▶ Problem to solve
Would you copy each line of the records that includes the word "Python"?

===== Data extracts

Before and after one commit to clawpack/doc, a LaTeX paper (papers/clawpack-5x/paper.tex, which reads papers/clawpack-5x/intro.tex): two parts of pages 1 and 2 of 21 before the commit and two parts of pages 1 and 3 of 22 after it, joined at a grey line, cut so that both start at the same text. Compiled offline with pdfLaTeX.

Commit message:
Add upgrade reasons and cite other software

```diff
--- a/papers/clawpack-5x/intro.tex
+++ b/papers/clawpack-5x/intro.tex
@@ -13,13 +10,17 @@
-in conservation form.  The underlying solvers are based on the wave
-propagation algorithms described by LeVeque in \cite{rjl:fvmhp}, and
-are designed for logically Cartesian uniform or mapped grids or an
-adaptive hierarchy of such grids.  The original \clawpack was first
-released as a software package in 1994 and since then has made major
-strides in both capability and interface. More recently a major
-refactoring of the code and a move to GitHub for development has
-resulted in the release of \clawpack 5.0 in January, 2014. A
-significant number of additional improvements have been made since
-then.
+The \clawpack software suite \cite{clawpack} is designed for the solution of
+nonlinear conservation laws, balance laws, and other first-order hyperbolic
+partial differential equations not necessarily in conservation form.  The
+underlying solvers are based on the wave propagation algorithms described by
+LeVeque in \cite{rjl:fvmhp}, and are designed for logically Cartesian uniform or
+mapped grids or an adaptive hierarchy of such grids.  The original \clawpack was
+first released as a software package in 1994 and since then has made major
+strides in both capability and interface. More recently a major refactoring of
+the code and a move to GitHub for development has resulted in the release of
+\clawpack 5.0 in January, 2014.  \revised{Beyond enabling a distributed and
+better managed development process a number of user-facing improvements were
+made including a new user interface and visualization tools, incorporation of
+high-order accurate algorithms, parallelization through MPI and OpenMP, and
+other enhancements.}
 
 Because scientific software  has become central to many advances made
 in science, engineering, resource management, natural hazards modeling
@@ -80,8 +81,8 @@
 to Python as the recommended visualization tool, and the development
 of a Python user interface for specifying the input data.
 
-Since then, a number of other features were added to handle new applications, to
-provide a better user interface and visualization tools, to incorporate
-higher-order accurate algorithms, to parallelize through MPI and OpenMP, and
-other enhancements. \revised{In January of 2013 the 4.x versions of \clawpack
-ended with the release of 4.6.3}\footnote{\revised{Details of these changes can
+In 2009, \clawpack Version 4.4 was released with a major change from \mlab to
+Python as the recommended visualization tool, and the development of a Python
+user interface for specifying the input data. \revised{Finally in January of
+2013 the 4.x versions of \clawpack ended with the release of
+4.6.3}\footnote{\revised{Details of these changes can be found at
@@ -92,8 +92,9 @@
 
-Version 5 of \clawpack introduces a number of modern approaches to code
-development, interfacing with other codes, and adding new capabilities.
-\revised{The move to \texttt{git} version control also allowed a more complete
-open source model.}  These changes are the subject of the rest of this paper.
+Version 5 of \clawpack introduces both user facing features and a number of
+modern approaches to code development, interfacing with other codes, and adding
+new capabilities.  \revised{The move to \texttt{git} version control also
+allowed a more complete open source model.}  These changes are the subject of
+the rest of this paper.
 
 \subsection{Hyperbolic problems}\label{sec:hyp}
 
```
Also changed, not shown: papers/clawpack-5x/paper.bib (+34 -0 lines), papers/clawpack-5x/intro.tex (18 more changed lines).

==========

▶ Answer
 to Python as the recommended visualization tool, and the development
 of a Python user interface for specifying the input data.
+Python as the recommended visualization tool, and the development of a Python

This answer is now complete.